Records for the task:
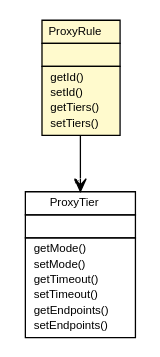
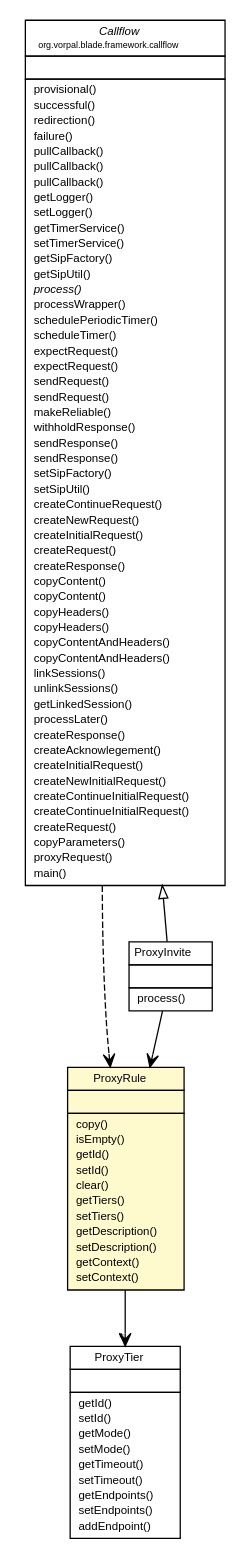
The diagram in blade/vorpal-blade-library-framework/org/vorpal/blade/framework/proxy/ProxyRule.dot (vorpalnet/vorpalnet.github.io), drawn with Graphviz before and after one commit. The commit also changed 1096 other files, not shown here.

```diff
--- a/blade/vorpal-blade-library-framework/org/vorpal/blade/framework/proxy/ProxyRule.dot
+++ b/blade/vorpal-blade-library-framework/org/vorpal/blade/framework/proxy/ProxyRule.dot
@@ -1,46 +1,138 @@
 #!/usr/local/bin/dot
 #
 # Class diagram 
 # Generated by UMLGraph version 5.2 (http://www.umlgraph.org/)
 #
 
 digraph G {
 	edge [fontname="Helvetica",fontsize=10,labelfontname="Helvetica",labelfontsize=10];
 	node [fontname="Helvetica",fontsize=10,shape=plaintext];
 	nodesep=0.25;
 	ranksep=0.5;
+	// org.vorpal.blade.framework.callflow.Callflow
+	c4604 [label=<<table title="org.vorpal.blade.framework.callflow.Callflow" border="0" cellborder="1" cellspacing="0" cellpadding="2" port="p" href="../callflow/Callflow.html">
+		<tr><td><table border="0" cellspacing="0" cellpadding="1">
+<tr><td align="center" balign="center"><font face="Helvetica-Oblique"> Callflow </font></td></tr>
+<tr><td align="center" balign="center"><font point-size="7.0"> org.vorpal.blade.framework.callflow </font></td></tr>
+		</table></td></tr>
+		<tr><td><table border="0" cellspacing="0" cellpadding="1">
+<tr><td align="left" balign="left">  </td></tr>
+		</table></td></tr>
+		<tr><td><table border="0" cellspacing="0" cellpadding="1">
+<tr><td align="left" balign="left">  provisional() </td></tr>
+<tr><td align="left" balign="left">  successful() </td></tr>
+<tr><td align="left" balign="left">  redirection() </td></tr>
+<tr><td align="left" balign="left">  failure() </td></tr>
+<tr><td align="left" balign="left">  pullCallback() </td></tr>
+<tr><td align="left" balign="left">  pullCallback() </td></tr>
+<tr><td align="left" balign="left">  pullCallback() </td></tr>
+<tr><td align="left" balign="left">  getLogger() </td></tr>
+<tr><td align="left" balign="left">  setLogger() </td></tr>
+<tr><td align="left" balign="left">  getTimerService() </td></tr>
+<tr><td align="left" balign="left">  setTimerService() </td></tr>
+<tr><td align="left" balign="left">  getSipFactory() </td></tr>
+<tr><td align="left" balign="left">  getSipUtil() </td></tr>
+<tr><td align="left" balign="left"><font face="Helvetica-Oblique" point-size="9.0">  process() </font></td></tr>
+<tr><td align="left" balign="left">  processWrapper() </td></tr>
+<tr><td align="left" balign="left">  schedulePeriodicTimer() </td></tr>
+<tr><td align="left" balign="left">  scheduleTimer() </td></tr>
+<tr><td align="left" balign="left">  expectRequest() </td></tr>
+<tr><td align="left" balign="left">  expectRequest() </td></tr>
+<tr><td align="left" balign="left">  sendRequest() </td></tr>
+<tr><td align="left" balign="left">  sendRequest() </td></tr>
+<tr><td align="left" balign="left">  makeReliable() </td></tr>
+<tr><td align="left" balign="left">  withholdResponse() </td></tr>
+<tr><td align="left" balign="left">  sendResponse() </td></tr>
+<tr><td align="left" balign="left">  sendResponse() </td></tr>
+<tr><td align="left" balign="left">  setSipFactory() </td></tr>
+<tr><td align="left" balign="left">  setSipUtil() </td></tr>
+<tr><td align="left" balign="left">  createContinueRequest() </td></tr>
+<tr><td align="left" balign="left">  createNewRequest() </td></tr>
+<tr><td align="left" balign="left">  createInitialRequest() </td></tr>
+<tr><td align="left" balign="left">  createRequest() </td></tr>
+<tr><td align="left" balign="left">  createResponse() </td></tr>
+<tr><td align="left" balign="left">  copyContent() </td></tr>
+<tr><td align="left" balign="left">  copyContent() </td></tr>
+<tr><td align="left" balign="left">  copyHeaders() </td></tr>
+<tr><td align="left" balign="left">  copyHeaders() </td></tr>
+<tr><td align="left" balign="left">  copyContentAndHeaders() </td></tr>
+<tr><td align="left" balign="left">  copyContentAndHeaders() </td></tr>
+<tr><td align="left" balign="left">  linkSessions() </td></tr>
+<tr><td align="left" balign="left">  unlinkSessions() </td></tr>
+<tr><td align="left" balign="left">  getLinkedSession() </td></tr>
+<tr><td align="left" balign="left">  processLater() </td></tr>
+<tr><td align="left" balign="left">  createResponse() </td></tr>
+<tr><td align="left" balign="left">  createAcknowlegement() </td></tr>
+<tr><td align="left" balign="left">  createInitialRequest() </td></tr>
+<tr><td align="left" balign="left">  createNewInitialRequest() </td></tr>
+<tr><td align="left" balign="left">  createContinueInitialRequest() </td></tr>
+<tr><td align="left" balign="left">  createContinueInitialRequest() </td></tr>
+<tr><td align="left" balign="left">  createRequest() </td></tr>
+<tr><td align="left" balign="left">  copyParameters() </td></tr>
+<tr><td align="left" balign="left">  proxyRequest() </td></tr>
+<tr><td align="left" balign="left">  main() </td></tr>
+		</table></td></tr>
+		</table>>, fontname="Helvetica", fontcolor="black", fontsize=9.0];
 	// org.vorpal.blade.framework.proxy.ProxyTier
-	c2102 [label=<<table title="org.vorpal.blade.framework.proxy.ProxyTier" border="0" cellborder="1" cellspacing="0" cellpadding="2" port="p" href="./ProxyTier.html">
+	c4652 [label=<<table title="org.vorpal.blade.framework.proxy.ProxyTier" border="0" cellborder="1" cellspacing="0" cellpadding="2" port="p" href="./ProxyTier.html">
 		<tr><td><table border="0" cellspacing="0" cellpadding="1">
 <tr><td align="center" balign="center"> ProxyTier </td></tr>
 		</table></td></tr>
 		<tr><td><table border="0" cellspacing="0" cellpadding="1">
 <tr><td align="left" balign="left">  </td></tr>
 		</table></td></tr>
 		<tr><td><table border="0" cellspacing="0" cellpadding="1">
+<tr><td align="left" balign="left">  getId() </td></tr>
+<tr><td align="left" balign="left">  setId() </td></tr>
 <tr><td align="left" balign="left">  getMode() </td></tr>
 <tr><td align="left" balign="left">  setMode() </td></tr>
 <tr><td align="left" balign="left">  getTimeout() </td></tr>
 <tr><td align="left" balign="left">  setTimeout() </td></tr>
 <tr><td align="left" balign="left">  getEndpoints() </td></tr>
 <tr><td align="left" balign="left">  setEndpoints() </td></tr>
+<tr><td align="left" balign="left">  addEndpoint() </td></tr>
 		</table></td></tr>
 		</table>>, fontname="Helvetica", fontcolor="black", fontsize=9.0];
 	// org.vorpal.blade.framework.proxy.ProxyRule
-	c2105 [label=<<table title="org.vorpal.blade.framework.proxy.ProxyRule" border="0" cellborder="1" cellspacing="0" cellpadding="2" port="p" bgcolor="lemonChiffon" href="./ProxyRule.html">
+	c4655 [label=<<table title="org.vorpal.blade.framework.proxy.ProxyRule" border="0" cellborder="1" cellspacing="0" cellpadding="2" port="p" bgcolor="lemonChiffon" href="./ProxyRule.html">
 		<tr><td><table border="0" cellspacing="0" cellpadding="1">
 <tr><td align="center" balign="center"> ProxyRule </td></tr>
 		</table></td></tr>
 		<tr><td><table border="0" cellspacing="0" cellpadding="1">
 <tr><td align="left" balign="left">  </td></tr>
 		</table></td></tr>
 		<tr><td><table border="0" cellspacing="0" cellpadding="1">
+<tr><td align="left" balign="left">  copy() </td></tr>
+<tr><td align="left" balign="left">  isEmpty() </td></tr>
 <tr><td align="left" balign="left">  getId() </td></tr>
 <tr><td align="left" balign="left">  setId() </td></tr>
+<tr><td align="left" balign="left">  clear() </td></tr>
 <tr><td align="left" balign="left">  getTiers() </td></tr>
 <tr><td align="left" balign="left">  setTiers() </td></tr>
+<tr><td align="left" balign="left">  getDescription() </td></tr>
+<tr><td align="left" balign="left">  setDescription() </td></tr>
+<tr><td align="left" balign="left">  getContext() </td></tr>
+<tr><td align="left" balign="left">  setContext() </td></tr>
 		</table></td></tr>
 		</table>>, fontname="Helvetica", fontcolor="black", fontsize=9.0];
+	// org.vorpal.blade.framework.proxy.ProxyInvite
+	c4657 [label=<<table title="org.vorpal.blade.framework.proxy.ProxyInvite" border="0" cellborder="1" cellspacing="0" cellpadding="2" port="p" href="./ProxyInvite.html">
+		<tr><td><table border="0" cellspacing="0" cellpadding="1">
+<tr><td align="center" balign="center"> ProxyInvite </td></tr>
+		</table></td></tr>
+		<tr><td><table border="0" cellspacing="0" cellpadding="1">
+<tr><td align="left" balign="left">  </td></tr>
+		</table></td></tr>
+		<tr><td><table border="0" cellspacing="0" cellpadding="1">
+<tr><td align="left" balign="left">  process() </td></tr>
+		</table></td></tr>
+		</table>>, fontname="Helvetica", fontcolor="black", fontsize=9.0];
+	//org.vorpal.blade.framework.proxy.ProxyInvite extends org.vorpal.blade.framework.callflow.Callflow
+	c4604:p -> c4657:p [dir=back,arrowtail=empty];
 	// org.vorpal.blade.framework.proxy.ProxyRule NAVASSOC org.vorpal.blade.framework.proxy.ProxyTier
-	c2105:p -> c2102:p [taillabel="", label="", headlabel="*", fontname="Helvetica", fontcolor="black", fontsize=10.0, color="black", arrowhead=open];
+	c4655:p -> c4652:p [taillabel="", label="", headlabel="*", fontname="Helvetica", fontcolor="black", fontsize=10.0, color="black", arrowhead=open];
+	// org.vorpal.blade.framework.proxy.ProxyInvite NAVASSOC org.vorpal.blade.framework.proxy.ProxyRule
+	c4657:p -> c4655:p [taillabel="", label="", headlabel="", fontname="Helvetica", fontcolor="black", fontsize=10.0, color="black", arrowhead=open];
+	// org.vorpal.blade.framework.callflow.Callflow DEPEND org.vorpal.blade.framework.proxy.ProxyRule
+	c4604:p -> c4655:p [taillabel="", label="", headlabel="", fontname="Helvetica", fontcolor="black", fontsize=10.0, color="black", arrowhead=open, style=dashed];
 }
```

Problem description: Check each line above for the string "bgcolor" and copy the ones that have it.

Expected answer:
-	c2105 [label=<<table title="org.vorpal.blade.framework.proxy.ProxyRule" border="0" cellborder="1" cellspacing="0" cellpadding="2" port="p" bgcolor="lemonChiffon" href="./ProxyRule.html">
+	c4655 [label=<<table title="org.vorpal.blade.framework.proxy.ProxyRule" border="0" cellborder="1" cellspacing="0" cellpadding="2" port="p" bgcolor="lemonChiffon" href="./ProxyRule.html">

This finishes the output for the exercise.